Omit every picture and write out the rest of the records exactly.

*** Opening of Data records ***

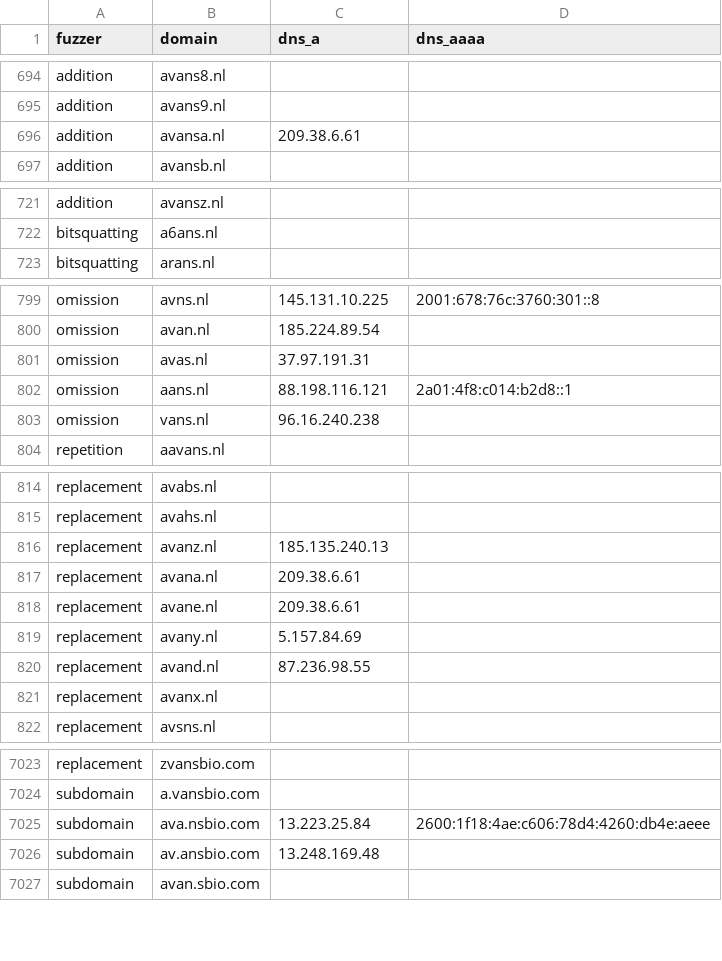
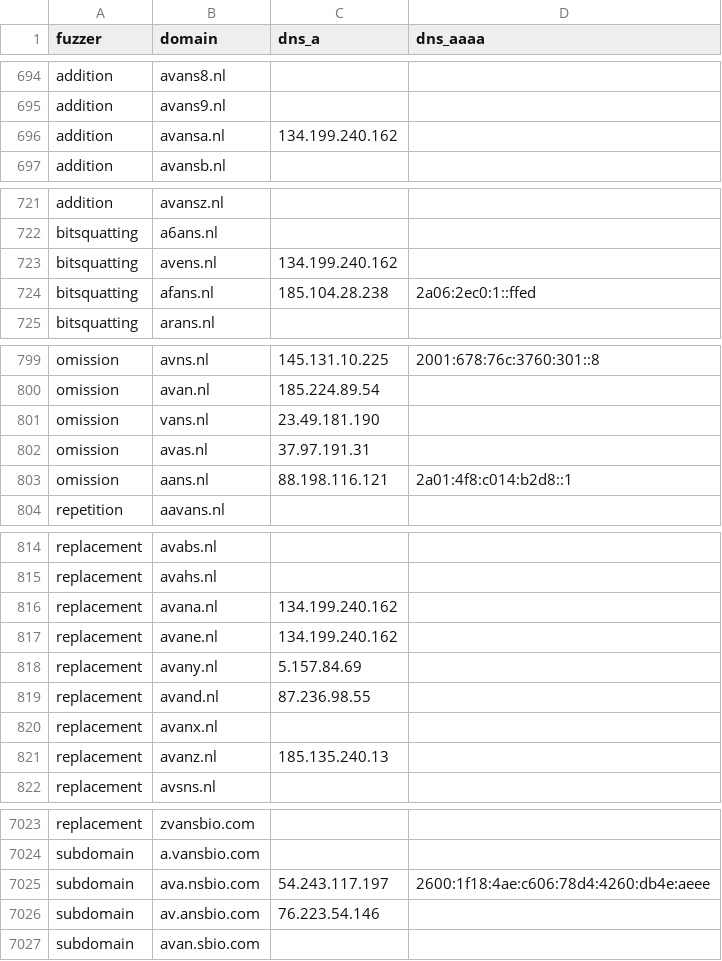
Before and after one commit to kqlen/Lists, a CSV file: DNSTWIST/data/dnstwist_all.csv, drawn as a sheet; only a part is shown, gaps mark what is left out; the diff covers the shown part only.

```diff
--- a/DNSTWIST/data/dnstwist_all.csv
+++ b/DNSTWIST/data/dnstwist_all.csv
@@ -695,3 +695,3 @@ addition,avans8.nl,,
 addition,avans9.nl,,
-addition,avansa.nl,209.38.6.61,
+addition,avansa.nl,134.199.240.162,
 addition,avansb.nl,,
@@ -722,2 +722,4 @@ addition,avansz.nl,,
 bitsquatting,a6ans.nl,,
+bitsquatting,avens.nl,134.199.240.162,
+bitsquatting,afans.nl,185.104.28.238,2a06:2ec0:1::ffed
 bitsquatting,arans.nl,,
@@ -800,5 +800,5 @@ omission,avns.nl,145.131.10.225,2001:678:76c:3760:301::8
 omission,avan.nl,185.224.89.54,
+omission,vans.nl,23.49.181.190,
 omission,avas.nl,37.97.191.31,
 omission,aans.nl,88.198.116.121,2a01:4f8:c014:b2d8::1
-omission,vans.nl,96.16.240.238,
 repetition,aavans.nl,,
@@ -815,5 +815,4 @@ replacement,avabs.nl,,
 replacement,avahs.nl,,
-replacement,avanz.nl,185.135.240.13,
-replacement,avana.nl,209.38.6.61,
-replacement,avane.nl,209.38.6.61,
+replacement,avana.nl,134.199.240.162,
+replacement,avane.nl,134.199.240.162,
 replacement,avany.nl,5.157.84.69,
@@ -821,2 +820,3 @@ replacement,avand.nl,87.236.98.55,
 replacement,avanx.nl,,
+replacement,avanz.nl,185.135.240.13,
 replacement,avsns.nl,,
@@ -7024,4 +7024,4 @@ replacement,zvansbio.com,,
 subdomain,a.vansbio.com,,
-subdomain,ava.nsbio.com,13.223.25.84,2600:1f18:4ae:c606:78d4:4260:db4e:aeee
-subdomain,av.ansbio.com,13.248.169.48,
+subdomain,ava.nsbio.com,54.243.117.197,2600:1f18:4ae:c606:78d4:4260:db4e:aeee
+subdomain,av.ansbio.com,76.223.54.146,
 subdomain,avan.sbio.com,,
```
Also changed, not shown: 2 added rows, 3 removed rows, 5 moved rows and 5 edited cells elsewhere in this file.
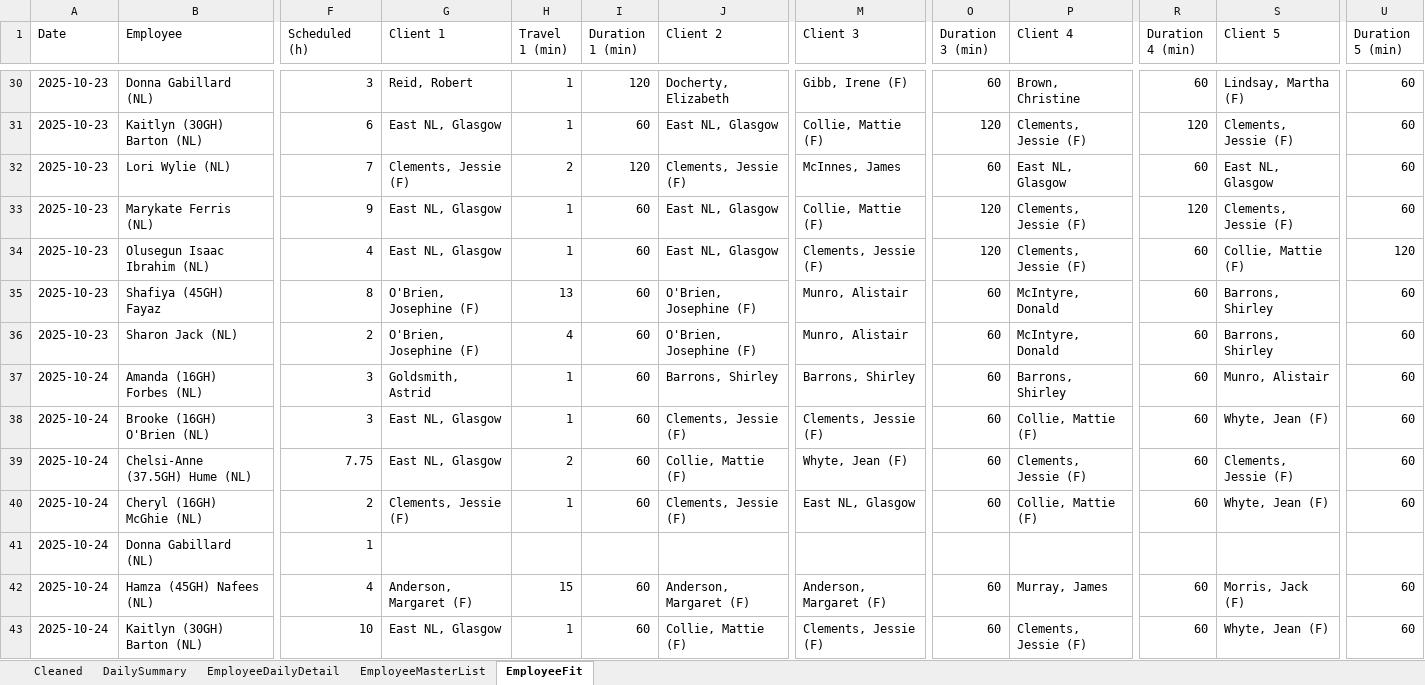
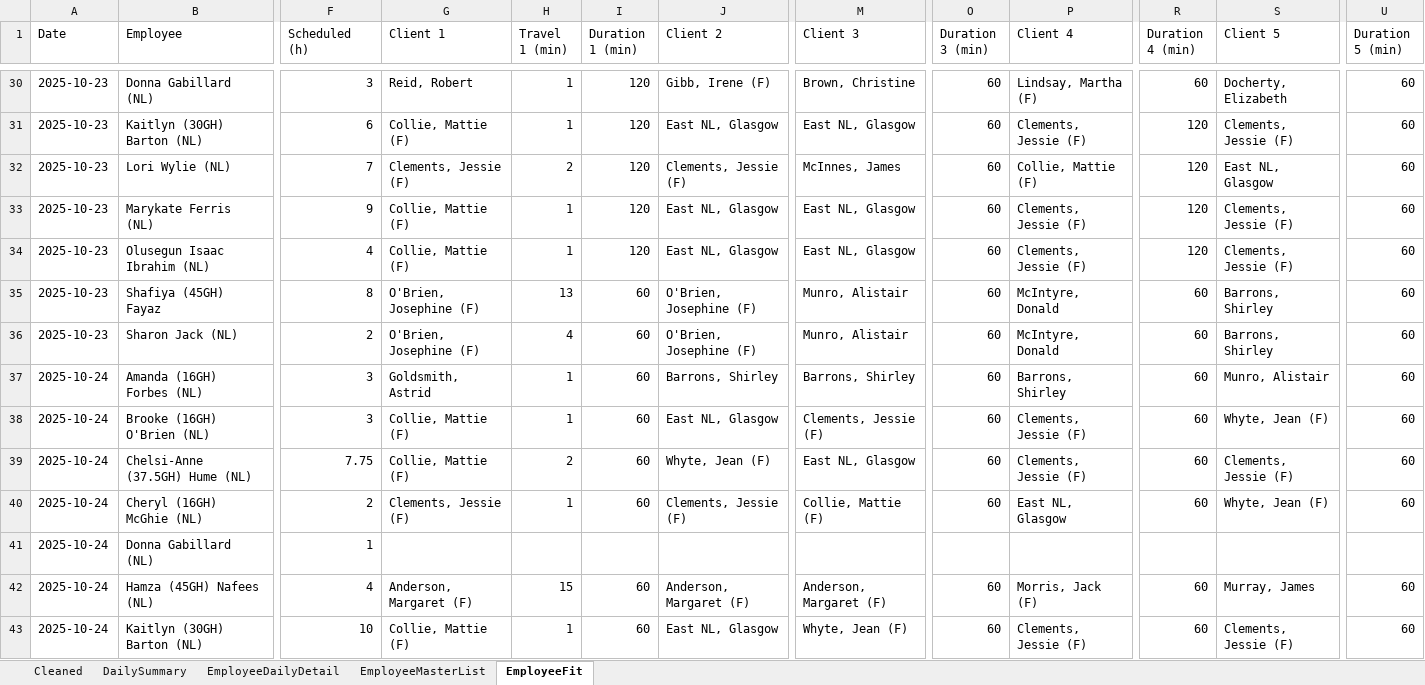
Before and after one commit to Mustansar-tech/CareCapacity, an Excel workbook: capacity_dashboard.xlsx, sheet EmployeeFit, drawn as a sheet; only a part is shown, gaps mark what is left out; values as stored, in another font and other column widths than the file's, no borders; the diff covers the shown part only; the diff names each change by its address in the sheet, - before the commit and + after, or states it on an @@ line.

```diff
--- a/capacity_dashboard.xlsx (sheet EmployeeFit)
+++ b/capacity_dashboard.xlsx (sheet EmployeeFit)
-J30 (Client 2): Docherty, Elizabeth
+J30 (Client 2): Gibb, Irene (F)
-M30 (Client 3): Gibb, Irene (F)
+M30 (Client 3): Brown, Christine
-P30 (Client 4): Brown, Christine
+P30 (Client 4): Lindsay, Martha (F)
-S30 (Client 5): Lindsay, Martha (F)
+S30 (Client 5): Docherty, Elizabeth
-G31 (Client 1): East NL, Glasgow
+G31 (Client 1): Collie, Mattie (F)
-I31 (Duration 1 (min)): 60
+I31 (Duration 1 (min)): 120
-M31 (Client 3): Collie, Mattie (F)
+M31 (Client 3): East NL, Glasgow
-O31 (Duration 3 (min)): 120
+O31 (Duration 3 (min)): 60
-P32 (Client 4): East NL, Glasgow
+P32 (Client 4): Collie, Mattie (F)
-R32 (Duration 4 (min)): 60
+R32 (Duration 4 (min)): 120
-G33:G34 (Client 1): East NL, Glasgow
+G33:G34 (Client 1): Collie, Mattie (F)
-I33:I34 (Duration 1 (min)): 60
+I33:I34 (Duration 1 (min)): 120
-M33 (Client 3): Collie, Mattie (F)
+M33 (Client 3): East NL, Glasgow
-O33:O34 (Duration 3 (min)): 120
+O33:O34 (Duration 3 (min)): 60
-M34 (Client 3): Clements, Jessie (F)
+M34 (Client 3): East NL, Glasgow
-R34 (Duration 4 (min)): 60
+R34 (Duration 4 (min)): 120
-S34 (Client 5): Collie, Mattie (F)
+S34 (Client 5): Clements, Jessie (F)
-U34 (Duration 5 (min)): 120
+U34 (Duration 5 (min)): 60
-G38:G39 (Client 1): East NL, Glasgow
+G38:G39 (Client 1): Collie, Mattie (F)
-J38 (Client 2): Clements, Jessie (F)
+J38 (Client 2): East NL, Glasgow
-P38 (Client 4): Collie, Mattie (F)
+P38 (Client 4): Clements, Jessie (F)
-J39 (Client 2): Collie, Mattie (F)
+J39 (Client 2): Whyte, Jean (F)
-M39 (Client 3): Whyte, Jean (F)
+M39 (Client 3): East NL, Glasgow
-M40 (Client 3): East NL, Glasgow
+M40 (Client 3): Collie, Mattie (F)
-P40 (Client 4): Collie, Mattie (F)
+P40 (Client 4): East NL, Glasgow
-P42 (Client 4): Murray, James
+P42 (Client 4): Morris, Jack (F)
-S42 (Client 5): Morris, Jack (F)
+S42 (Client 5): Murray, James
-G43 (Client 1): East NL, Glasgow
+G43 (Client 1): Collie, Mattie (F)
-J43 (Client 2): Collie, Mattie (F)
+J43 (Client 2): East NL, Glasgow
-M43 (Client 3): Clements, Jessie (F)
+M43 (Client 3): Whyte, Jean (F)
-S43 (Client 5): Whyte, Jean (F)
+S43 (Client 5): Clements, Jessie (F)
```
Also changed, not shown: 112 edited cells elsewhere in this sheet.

*** Close of Data records ***

→ The answer:
Before and after one commit to kqlen/Lists, a CSV file: DNSTWIST/data/dnstwist_all.csv, drawn as a sheet; only a part is shown, gaps mark what is left out; the diff covers the shown part only.

```diff
--- a/DNSTWIST/data/dnstwist_all.csv
+++ b/DNSTWIST/data/dnstwist_all.csv
@@ -695,3 +695,3 @@ addition,avans8.nl,,
 addition,avans9.nl,,
-addition,avansa.nl,209.38.6.61,
+addition,avansa.nl,134.199.240.162,
 addition,avansb.nl,,
@@ -722,2 +722,4 @@ addition,avansz.nl,,
 bitsquatting,a6ans.nl,,
+bitsquatting,avens.nl,134.199.240.162,
+bitsquatting,afans.nl,185.104.28.238,2a06:2ec0:1::ffed
 bitsquatting,arans.nl,,
@@ -800,5 +800,5 @@ omission,avns.nl,145.131.10.225,2001:678:76c:3760:301::8
 omission,avan.nl,185.224.89.54,
+omission,vans.nl,23.49.181.190,
 omission,avas.nl,37.97.191.31,
 omission,aans.nl,88.198.116.121,2a01:4f8:c014:b2d8::1
-omission,vans.nl,96.16.240.238,
 repetition,aavans.nl,,
@@ -815,5 +815,4 @@ replacement,avabs.nl,,
 replacement,avahs.nl,,
-replacement,avanz.nl,185.135.240.13,
-replacement,avana.nl,209.38.6.61,
-replacement,avane.nl,209.38.6.61,
+replacement,avana.nl,134.199.240.162,
+replacement,avane.nl,134.199.240.162,
 replacement,avany.nl,5.157.84.69,
@@ -821,2 +820,3 @@ replacement,avand.nl,87.236.98.55,
 replacement,avanx.nl,,
+replacement,avanz.nl,185.135.240.13,
 replacement,avsns.nl,,
@@ -7024,4 +7024,4 @@ replacement,zvansbio.com,,
 subdomain,a.vansbio.com,,
-subdomain,ava.nsbio.com,13.223.25.84,2600:1f18:4ae:c606:78d4:4260:db4e:aeee
-subdomain,av.ansbio.com,13.248.169.48,
+subdomain,ava.nsbio.com,54.243.117.197,2600:1f18:4ae:c606:78d4:4260:db4e:aeee
+subdomain,av.ansbio.com,76.223.54.146,
 subdomain,avan.sbio.com,,
```
Also changed, not shown: 2 added rows, 3 removed rows, 5 moved rows and 5 edited cells elsewhere in this file.
Before and after one commit to Mustansar-tech/CareCapacity, an Excel workbook: capacity_dashboard.xlsx, sheet EmployeeFit, drawn as a sheet; only a part is shown, gaps mark what is left out; values as stored, in another font and other column widths than the file's, no borders; the diff covers the shown part only; the diff names each change by its address in the sheet, - before the commit and + after, or states it on an @@ line.

```diff
--- a/capacity_dashboard.xlsx (sheet EmployeeFit)
+++ b/capacity_dashboard.xlsx (sheet EmployeeFit)
-J30 (Client 2): Docherty, Elizabeth
+J30 (Client 2): Gibb, Irene (F)
-M30 (Client 3): Gibb, Irene (F)
+M30 (Client 3): Brown, Christine
-P30 (Client 4): Brown, Christine
+P30 (Client 4): Lindsay, Martha (F)
-S30 (Client 5): Lindsay, Martha (F)
+S30 (Client 5): Docherty, Elizabeth
-G31 (Client 1): East NL, Glasgow
+G31 (Client 1): Collie, Mattie (F)
-I31 (Duration 1 (min)): 60
+I31 (Duration 1 (min)): 120
-M31 (Client 3): Collie, Mattie (F)
+M31 (Client 3): East NL, Glasgow
-O31 (Duration 3 (min)): 120
+O31 (Duration 3 (min)): 60
-P32 (Client 4): East NL, Glasgow
+P32 (Client 4): Collie, Mattie (F)
-R32 (Duration 4 (min)): 60
+R32 (Duration 4 (min)): 120
-G33:G34 (Client 1): East NL, Glasgow
+G33:G34 (Client 1): Collie, Mattie (F)
-I33:I34 (Duration 1 (min)): 60
+I33:I34 (Duration 1 (min)): 120
-M33 (Client 3): Collie, Mattie (F)
+M33 (Client 3): East NL, Glasgow
-O33:O34 (Duration 3 (min)): 120
+O33:O34 (Duration 3 (min)): 60
-M34 (Client 3): Clements, Jessie (F)
+M34 (Client 3): East NL, Glasgow
-R34 (Duration 4 (min)): 60
+R34 (Duration 4 (min)): 120
-S34 (Client 5): Collie, Mattie (F)
+S34 (Client 5): Clements, Jessie (F)
-U34 (Duration 5 (min)): 120
+U34 (Duration 5 (min)): 60
-G38:G39 (Client 1): East NL, Glasgow
+G38:G39 (Client 1): Collie, Mattie (F)
-J38 (Client 2): Clements, Jessie (F)
+J38 (Client 2): East NL, Glasgow
-P38 (Client 4): Collie, Mattie (F)
+P38 (Client 4): Clements, Jessie (F)
-J39 (Client 2): Collie, Mattie (F)
+J39 (Client 2): Whyte, Jean (F)
-M39 (Client 3): Whyte, Jean (F)
+M39 (Client 3): East NL, Glasgow
-M40 (Client 3): East NL, Glasgow
+M40 (Client 3): Collie, Mattie (F)
-P40 (Client 4): Collie, Mattie (F)
+P40 (Client 4): East NL, Glasgow
-P42 (Client 4): Murray, James
+P42 (Client 4): Morris, Jack (F)
-S42 (Client 5): Morris, Jack (F)
+S42 (Client 5): Murray, James
-G43 (Client 1): East NL, Glasgow
+G43 (Client 1): Collie, Mattie (F)
-J43 (Client 2): Collie, Mattie (F)
+J43 (Client 2): East NL, Glasgow
-M43 (Client 3): Clements, Jessie (F)
+M43 (Client 3): Whyte, Jean (F)
-S43 (Client 5): Whyte, Jean (F)
+S43 (Client 5): Clements, Jessie (F)
```
Also changed, not shown: 112 edited cells elsewhere in this sheet.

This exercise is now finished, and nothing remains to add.